### Directions for this task
Go through the data below and repeat it exactly, skipping each picture.

### Data shown
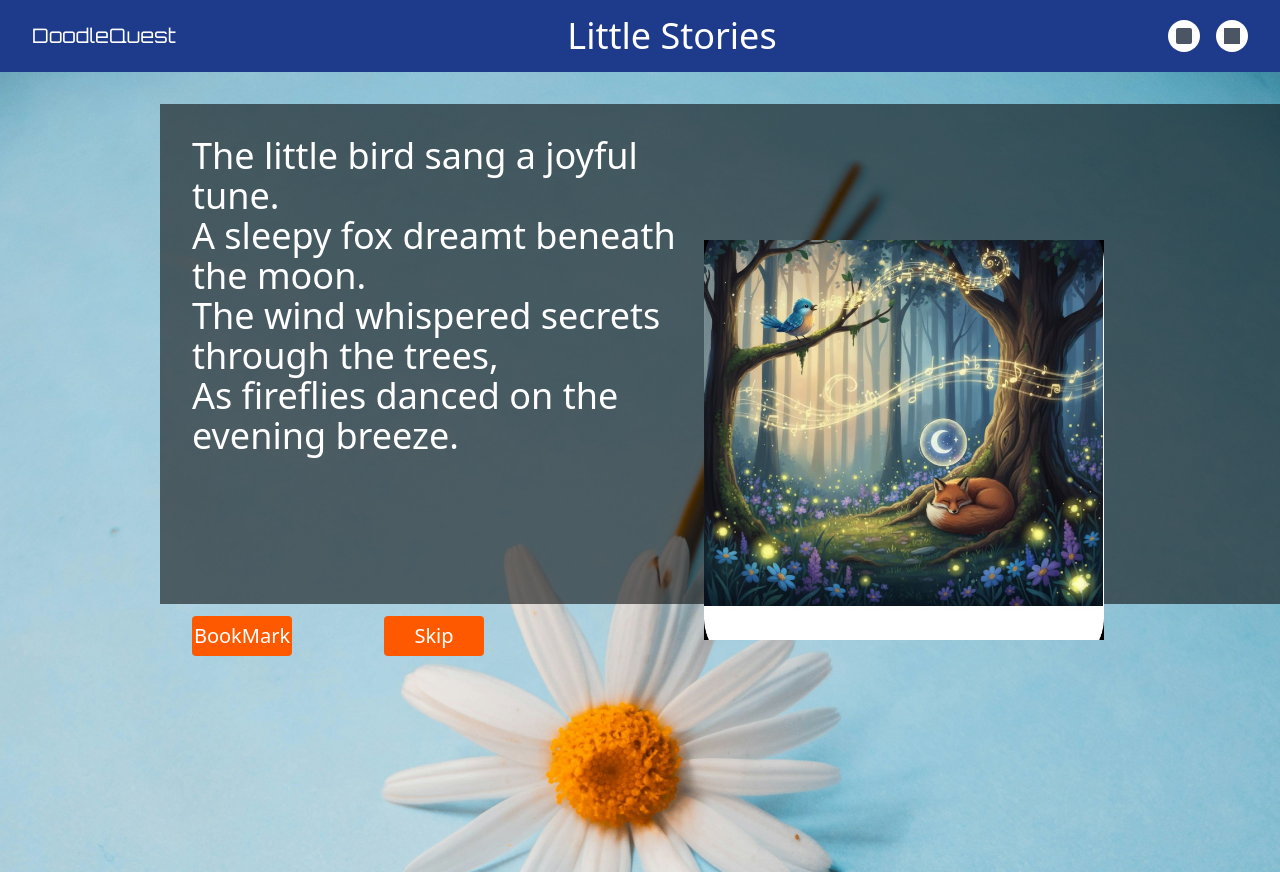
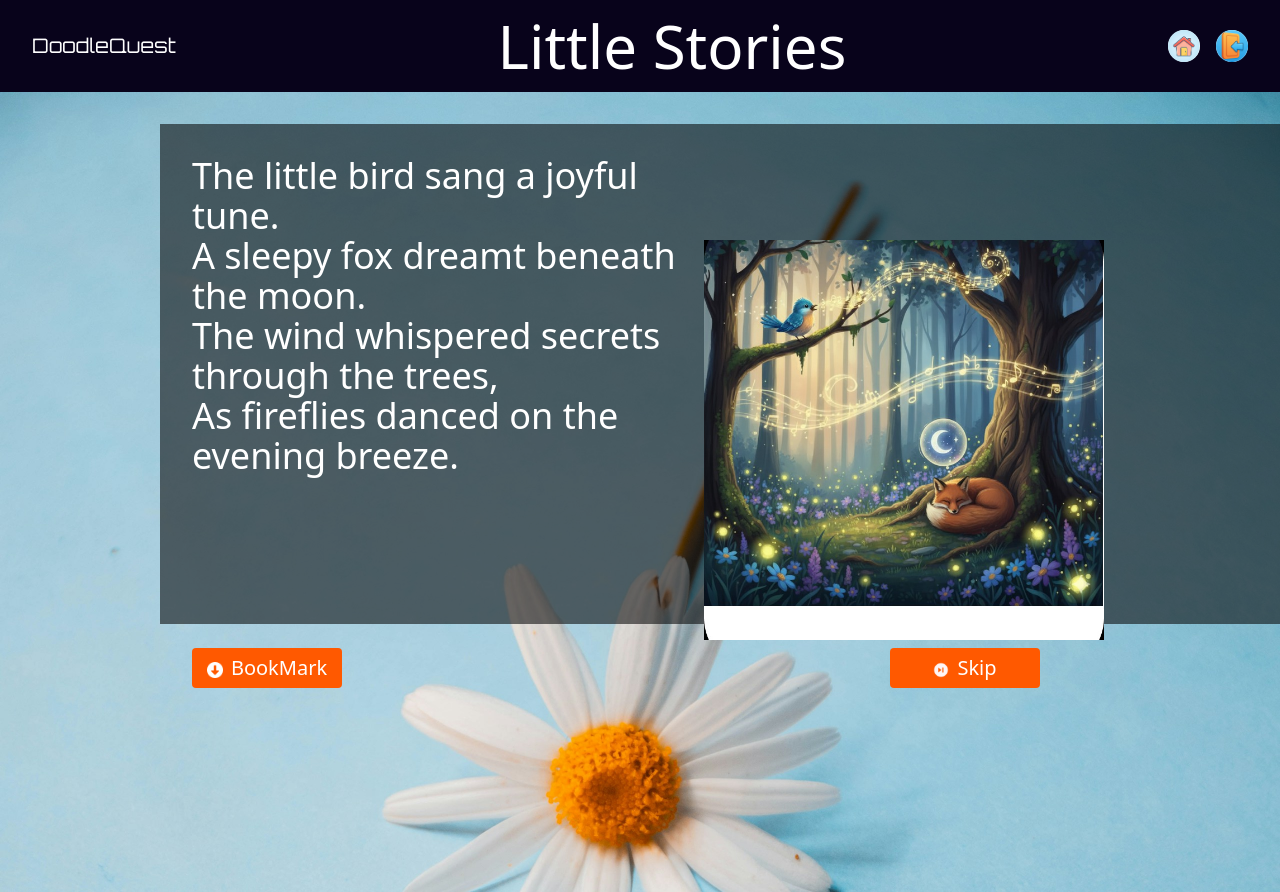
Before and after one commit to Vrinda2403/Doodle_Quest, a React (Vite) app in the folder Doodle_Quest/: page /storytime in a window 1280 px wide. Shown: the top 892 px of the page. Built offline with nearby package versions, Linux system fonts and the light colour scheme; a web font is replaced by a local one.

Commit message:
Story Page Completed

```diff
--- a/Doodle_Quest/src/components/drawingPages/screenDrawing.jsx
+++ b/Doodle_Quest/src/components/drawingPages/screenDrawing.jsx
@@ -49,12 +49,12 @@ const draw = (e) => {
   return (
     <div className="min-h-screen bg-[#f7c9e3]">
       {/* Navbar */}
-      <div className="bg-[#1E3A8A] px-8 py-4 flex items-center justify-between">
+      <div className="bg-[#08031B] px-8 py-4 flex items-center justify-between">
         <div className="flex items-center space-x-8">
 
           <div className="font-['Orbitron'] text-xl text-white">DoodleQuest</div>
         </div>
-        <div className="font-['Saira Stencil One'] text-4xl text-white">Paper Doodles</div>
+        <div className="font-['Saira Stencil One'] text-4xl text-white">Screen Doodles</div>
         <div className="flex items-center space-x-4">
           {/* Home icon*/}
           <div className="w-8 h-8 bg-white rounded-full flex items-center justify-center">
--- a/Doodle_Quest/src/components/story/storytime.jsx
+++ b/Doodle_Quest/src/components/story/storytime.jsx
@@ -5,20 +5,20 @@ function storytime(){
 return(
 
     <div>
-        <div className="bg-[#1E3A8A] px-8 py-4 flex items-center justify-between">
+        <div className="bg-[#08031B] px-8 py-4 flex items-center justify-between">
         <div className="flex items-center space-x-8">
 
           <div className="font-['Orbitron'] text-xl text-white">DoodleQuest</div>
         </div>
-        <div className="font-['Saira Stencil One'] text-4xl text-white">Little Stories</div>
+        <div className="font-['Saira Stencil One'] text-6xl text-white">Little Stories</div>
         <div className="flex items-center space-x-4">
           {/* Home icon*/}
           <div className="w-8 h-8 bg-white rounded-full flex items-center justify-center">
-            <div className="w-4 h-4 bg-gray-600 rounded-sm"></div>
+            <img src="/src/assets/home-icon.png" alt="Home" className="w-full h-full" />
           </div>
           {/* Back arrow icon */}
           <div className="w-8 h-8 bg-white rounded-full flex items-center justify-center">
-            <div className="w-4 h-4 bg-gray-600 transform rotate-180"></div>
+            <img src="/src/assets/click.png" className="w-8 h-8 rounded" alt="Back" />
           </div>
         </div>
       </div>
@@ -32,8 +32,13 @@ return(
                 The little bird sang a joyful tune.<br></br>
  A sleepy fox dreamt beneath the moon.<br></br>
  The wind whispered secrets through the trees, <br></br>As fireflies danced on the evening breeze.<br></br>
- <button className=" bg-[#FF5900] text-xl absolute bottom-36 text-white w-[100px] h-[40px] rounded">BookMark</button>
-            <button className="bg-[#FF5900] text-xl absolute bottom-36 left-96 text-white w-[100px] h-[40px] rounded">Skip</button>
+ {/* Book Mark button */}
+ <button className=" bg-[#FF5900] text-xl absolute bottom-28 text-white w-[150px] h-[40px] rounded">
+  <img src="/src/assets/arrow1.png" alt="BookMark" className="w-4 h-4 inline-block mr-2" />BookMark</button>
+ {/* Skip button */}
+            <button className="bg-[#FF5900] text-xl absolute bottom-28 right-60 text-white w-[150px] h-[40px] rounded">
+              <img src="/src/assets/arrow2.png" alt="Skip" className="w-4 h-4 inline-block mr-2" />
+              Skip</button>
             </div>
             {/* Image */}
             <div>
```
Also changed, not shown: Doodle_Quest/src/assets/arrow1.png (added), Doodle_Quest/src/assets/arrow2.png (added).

### Solution
Before and after one commit to Vrinda2403/Doodle_Quest, a React (Vite) app in the folder Doodle_Quest/: page /storytime in a window 1280 px wide. Shown: the top 892 px of the page. Built offline with nearby package versions, Linux system fonts and the light colour scheme; a web font is replaced by a local one.

Commit message:
Story Page Completed

```diff
--- a/Doodle_Quest/src/components/drawingPages/screenDrawing.jsx
+++ b/Doodle_Quest/src/components/drawingPages/screenDrawing.jsx
@@ -49,12 +49,12 @@ const draw = (e) => {
   return (
     <div className="min-h-screen bg-[#f7c9e3]">
       {/* Navbar */}
-      <div className="bg-[#1E3A8A] px-8 py-4 flex items-center justify-between">
+      <div className="bg-[#08031B] px-8 py-4 flex items-center justify-between">
         <div className="flex items-center space-x-8">
 
           <div className="font-['Orbitron'] text-xl text-white">DoodleQuest</div>
         </div>
-        <div className="font-['Saira Stencil One'] text-4xl text-white">Paper Doodles</div>
+        <div className="font-['Saira Stencil One'] text-4xl text-white">Screen Doodles</div>
         <div className="flex items-center space-x-4">
           {/* Home icon*/}
           <div className="w-8 h-8 bg-white rounded-full flex items-center justify-center">
--- a/Doodle_Quest/src/components/story/storytime.jsx
+++ b/Doodle_Quest/src/components/story/storytime.jsx
@@ -5,20 +5,20 @@ function storytime(){
 return(
 
     <div>
-        <div className="bg-[#1E3A8A] px-8 py-4 flex items-center justify-between">
+        <div className="bg-[#08031B] px-8 py-4 flex items-center justify-between">
         <div className="flex items-center space-x-8">
 
           <div className="font-['Orbitron'] text-xl text-white">DoodleQuest</div>
         </div>
-        <div className="font-['Saira Stencil One'] text-4xl text-white">Little Stories</div>
+        <div className="font-['Saira Stencil One'] text-6xl text-white">Little Stories</div>
         <div className="flex items-center space-x-4">
           {/* Home icon*/}
           <div className="w-8 h-8 bg-white rounded-full flex items-center justify-center">
-            <div className="w-4 h-4 bg-gray-600 rounded-sm"></div>
+            <img src="/src/assets/home-icon.png" alt="Home" className="w-full h-full" />
           </div>
           {/* Back arrow icon */}
           <div className="w-8 h-8 bg-white rounded-full flex items-center justify-center">
-            <div className="w-4 h-4 bg-gray-600 transform rotate-180"></div>
+            <img src="/src/assets/click.png" className="w-8 h-8 rounded" alt="Back" />
           </div>
         </div>
       </div>
@@ -32,8 +32,13 @@ return(
                 The little bird sang a joyful tune.<br></br>
  A sleepy fox dreamt beneath the moon.<br></br>
  The wind whispered secrets through the trees, <br></br>As fireflies danced on the evening breeze.<br></br>
- <button className=" bg-[#FF5900] text-xl absolute bottom-36 text-white w-[100px] h-[40px] rounded">BookMark</button>
-            <button className="bg-[#FF5900] text-xl absolute bottom-36 left-96 text-white w-[100px] h-[40px] rounded">Skip</button>
+ {/* Book Mark button */}
+ <button className=" bg-[#FF5900] text-xl absolute bottom-28 text-white w-[150px] h-[40px] rounded">
+  <img src="/src/assets/arrow1.png" alt="BookMark" className="w-4 h-4 inline-block mr-2" />BookMark</button>
+ {/* Skip button */}
+            <button className="bg-[#FF5900] text-xl absolute bottom-28 right-60 text-white w-[150px] h-[40px] rounded">
+              <img src="/src/assets/arrow2.png" alt="Skip" className="w-4 h-4 inline-block mr-2" />
+              Skip</button>
             </div>
             {/* Image */}
             <div>
```
Also changed, not shown: Doodle_Quest/src/assets/arrow1.png (added), Doodle_Quest/src/assets/arrow2.png (added).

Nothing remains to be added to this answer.